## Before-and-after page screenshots
____
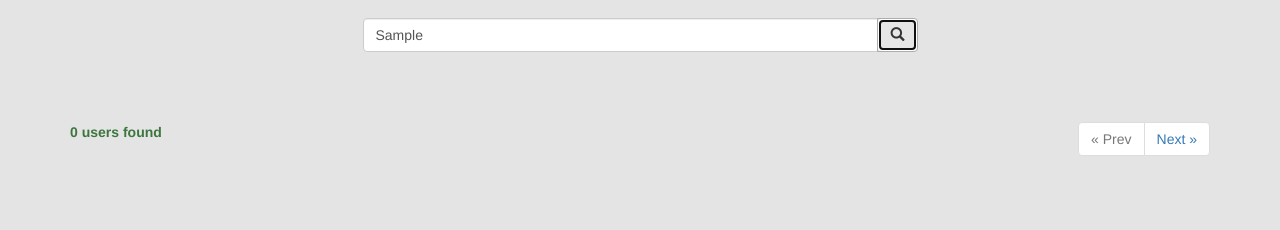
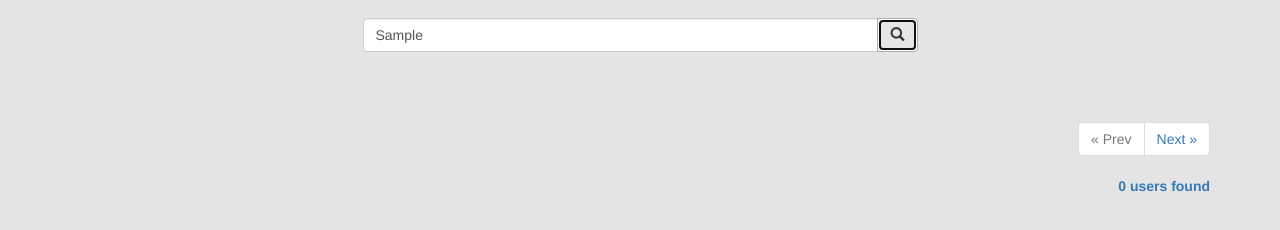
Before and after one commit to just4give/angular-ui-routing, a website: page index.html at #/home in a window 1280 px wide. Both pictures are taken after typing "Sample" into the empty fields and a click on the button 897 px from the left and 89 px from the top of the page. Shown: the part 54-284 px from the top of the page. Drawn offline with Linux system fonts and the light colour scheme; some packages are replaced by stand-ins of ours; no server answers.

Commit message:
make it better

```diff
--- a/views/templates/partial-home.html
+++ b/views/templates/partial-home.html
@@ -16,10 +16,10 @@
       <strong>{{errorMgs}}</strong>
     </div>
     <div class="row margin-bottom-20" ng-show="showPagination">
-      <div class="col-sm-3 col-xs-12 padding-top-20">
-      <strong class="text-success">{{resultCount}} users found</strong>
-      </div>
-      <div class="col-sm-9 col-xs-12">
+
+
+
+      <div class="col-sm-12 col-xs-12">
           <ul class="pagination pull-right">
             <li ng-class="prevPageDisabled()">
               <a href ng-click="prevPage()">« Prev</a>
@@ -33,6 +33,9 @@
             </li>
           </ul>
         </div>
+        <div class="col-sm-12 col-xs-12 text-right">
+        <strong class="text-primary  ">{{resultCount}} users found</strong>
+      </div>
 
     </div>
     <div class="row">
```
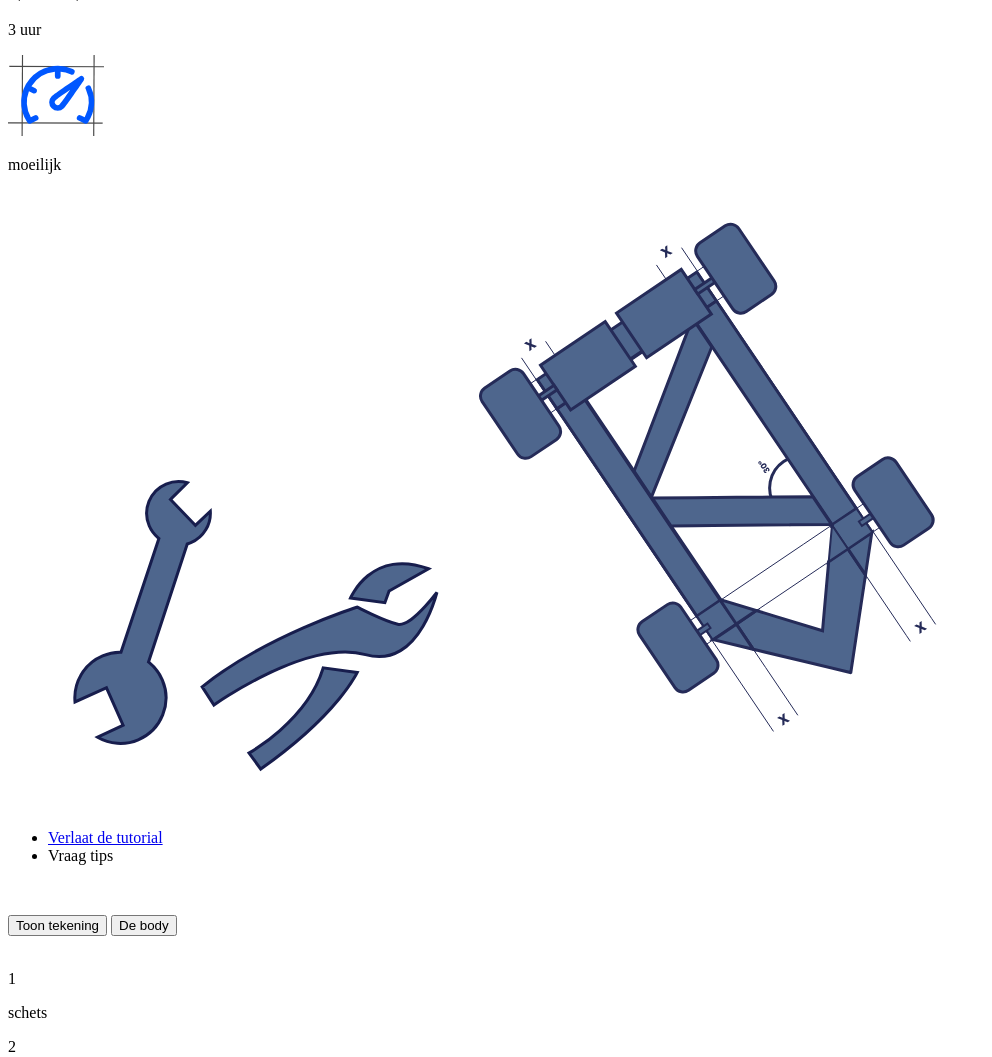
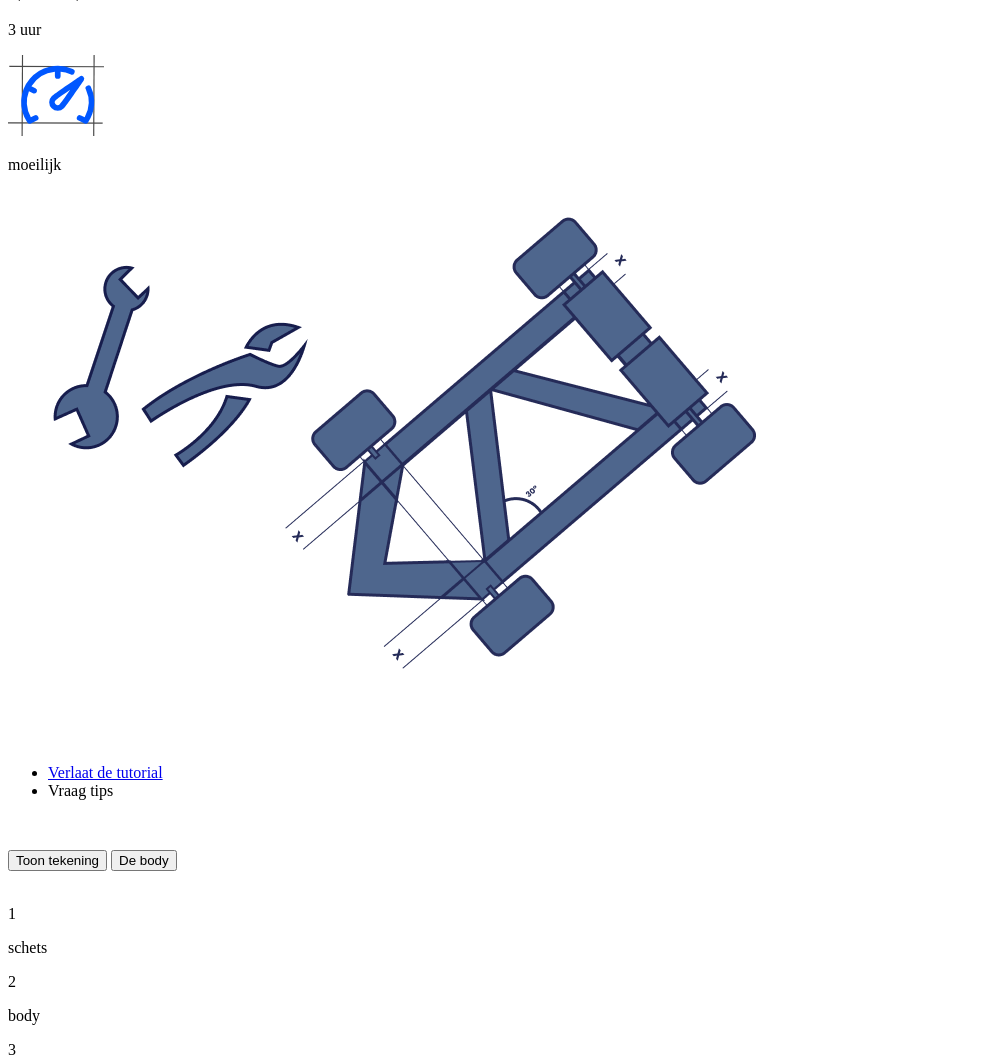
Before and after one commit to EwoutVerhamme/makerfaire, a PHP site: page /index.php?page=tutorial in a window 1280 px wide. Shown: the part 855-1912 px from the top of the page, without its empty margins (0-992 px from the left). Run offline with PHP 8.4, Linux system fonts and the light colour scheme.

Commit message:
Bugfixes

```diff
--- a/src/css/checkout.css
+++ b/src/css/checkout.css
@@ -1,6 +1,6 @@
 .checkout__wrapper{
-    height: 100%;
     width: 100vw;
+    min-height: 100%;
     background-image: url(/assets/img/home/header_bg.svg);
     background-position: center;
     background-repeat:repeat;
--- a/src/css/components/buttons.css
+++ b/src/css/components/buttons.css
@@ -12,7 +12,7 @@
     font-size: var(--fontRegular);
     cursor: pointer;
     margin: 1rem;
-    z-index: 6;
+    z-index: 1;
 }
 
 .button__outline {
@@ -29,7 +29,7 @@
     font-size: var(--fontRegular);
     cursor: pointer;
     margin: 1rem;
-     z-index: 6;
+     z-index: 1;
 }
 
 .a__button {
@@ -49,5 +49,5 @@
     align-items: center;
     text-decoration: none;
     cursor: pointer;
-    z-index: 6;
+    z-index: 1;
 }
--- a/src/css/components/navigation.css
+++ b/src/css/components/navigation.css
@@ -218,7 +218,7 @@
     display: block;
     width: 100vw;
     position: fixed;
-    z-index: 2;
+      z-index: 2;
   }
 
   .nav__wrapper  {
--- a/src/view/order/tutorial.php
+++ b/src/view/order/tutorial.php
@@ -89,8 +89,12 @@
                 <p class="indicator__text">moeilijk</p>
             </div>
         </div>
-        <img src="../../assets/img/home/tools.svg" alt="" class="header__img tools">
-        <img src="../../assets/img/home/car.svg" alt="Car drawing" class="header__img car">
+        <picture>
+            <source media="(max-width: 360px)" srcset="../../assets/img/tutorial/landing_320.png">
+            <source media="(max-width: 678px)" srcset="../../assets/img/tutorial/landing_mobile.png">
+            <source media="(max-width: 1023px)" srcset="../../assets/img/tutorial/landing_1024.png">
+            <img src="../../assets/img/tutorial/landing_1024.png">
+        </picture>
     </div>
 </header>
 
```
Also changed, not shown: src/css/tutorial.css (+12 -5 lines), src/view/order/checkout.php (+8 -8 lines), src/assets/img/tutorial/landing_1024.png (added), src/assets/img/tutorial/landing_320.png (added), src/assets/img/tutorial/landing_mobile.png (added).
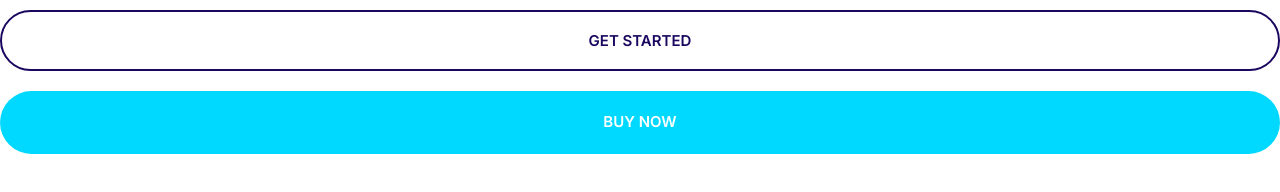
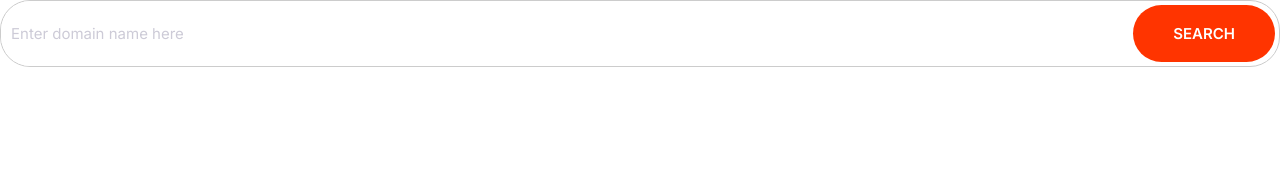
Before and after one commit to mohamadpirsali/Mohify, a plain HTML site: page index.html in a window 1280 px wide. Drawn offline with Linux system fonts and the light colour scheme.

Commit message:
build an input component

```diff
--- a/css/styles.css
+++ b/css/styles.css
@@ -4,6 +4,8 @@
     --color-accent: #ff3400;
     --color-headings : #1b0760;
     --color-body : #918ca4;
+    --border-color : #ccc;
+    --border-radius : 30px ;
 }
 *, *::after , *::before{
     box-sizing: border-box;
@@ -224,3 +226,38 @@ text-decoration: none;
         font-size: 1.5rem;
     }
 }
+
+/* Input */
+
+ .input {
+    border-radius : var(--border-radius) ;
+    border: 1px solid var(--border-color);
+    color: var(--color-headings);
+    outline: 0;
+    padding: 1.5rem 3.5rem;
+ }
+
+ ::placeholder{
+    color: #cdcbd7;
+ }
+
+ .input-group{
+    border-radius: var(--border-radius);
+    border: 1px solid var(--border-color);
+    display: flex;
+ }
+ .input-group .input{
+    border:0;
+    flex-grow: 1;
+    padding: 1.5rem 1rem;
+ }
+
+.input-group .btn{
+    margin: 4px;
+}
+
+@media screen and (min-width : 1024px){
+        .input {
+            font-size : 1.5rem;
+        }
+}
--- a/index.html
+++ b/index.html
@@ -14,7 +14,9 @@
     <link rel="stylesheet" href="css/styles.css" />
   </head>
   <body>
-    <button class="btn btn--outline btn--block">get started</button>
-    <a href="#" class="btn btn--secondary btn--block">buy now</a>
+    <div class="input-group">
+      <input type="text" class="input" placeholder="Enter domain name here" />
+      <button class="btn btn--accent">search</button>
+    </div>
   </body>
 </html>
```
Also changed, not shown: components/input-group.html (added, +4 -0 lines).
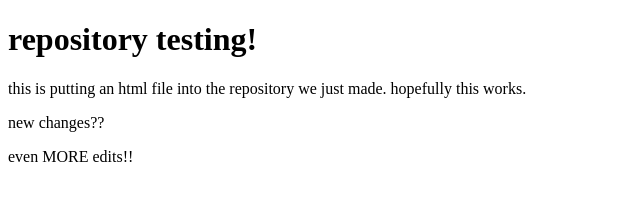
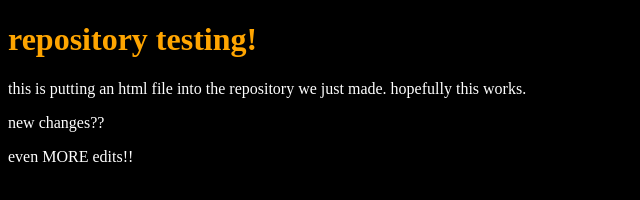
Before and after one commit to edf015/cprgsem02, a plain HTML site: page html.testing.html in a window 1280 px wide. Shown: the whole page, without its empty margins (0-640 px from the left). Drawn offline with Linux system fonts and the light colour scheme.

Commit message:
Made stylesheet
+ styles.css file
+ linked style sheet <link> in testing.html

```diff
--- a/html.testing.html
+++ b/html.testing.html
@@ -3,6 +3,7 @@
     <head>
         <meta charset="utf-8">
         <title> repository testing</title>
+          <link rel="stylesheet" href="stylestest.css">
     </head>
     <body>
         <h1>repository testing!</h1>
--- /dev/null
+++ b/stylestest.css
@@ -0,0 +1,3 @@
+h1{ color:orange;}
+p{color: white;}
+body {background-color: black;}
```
____
Retype the records verbatim, but not their images.

Before and after one commit to just4give/angular-ui-routing, a website: page index.html at #/home in a window 1280 px wide. Both pictures are taken after typing "Sample" into the empty fields and a click on the button 897 px from the left and 89 px from the top of the page. Shown: the part 54-284 px from the top of the page. Drawn offline with Linux system fonts and the light colour scheme; some packages are replaced by stand-ins of ours; no server answers.

Commit message:
make it better

```diff
--- a/views/templates/partial-home.html
+++ b/views/templates/partial-home.html
@@ -16,10 +16,10 @@
       <strong>{{errorMgs}}</strong>
     </div>
     <div class="row margin-bottom-20" ng-show="showPagination">
-      <div class="col-sm-3 col-xs-12 padding-top-20">
-      <strong class="text-success">{{resultCount}} users found</strong>
-      </div>
-      <div class="col-sm-9 col-xs-12">
+
+
+
+      <div class="col-sm-12 col-xs-12">
           <ul class="pagination pull-right">
             <li ng-class="prevPageDisabled()">
               <a href ng-click="prevPage()">« Prev</a>
@@ -33,6 +33,9 @@
             </li>
           </ul>
         </div>
+        <div class="col-sm-12 col-xs-12 text-right">
+        <strong class="text-primary  ">{{resultCount}} users found</strong>
+      </div>
 
     </div>
     <div class="row">
```
Before and after one commit to EwoutVerhamme/makerfaire, a PHP site: page /index.php?page=tutorial in a window 1280 px wide. Shown: the part 855-1912 px from the top of the page, without its empty margins (0-992 px from the left). Run offline with PHP 8.4, Linux system fonts and the light colour scheme.

Commit message:
Bugfixes

```diff
--- a/src/css/checkout.css
+++ b/src/css/checkout.css
@@ -1,6 +1,6 @@
 .checkout__wrapper{
-    height: 100%;
     width: 100vw;
+    min-height: 100%;
     background-image: url(/assets/img/home/header_bg.svg);
     background-position: center;
     background-repeat:repeat;
--- a/src/css/components/buttons.css
+++ b/src/css/components/buttons.css
@@ -12,7 +12,7 @@
     font-size: var(--fontRegular);
     cursor: pointer;
     margin: 1rem;
-    z-index: 6;
+    z-index: 1;
 }
 
 .button__outline {
@@ -29,7 +29,7 @@
     font-size: var(--fontRegular);
     cursor: pointer;
     margin: 1rem;
-     z-index: 6;
+     z-index: 1;
 }
 
 .a__button {
@@ -49,5 +49,5 @@
     align-items: center;
     text-decoration: none;
     cursor: pointer;
-    z-index: 6;
+    z-index: 1;
 }
--- a/src/css/components/navigation.css
+++ b/src/css/components/navigation.css
@@ -218,7 +218,7 @@
     display: block;
     width: 100vw;
     position: fixed;
-    z-index: 2;
+      z-index: 2;
   }
 
   .nav__wrapper  {
--- a/src/view/order/tutorial.php
+++ b/src/view/order/tutorial.php
@@ -89,8 +89,12 @@
                 <p class="indicator__text">moeilijk</p>
             </div>
         </div>
-        <img src="../../assets/img/home/tools.svg" alt="" class="header__img tools">
-        <img src="../../assets/img/home/car.svg" alt="Car drawing" class="header__img car">
+        <picture>
+            <source media="(max-width: 360px)" srcset="../../assets/img/tutorial/landing_320.png">
+            <source media="(max-width: 678px)" srcset="../../assets/img/tutorial/landing_mobile.png">
+            <source media="(max-width: 1023px)" srcset="../../assets/img/tutorial/landing_1024.png">
+            <img src="../../assets/img/tutorial/landing_1024.png">
+        </picture>
     </div>
 </header>
 
```
Also changed, not shown: src/css/tutorial.css (+12 -5 lines), src/view/order/checkout.php (+8 -8 lines), src/assets/img/tutorial/landing_1024.png (added), src/assets/img/tutorial/landing_320.png (added), src/assets/img/tutorial/landing_mobile.png (added).
Before and after one commit to mohamadpirsali/Mohify, a plain HTML site: page index.html in a window 1280 px wide. Drawn offline with Linux system fonts and the light colour scheme.

Commit message:
build an input component

```diff
--- a/css/styles.css
+++ b/css/styles.css
@@ -4,6 +4,8 @@
     --color-accent: #ff3400;
     --color-headings : #1b0760;
     --color-body : #918ca4;
+    --border-color : #ccc;
+    --border-radius : 30px ;
 }
 *, *::after , *::before{
     box-sizing: border-box;
@@ -224,3 +226,38 @@ text-decoration: none;
         font-size: 1.5rem;
     }
 }
+
+/* Input */
+
+ .input {
+    border-radius : var(--border-radius) ;
+    border: 1px solid var(--border-color);
+    color: var(--color-headings);
+    outline: 0;
+    padding: 1.5rem 3.5rem;
+ }
+
+ ::placeholder{
+    color: #cdcbd7;
+ }
+
+ .input-group{
+    border-radius: var(--border-radius);
+    border: 1px solid var(--border-color);
+    display: flex;
+ }
+ .input-group .input{
+    border:0;
+    flex-grow: 1;
+    padding: 1.5rem 1rem;
+ }
+
+.input-group .btn{
+    margin: 4px;
+}
+
+@media screen and (min-width : 1024px){
+        .input {
+            font-size : 1.5rem;
+        }
+}
--- a/index.html
+++ b/index.html
@@ -14,7 +14,9 @@
     <link rel="stylesheet" href="css/styles.css" />
   </head>
   <body>
-    <button class="btn btn--outline btn--block">get started</button>
-    <a href="#" class="btn btn--secondary btn--block">buy now</a>
+    <div class="input-group">
+      <input type="text" class="input" placeholder="Enter domain name here" />
+      <button class="btn btn--accent">search</button>
+    </div>
   </body>
 </html>
```
Also changed, not shown: components/input-group.html (added, +4 -0 lines).
Before and after one commit to edf015/cprgsem02, a plain HTML site: page html.testing.html in a window 1280 px wide. Shown: the whole page, without its empty margins (0-640 px from the left). Drawn offline with Linux system fonts and the light colour scheme.

Commit message:
Made stylesheet
+ styles.css file
+ linked style sheet <link> in testing.html

```diff
--- a/html.testing.html
+++ b/html.testing.html
@@ -3,6 +3,7 @@
     <head>
         <meta charset="utf-8">
         <title> repository testing</title>
+          <link rel="stylesheet" href="stylestest.css">
     </head>
     <body>
         <h1>repository testing!</h1>
--- /dev/null
+++ b/stylestest.css
@@ -0,0 +1,3 @@
+h1{ color:orange;}
+p{color: white;}
+body {background-color: black;}
```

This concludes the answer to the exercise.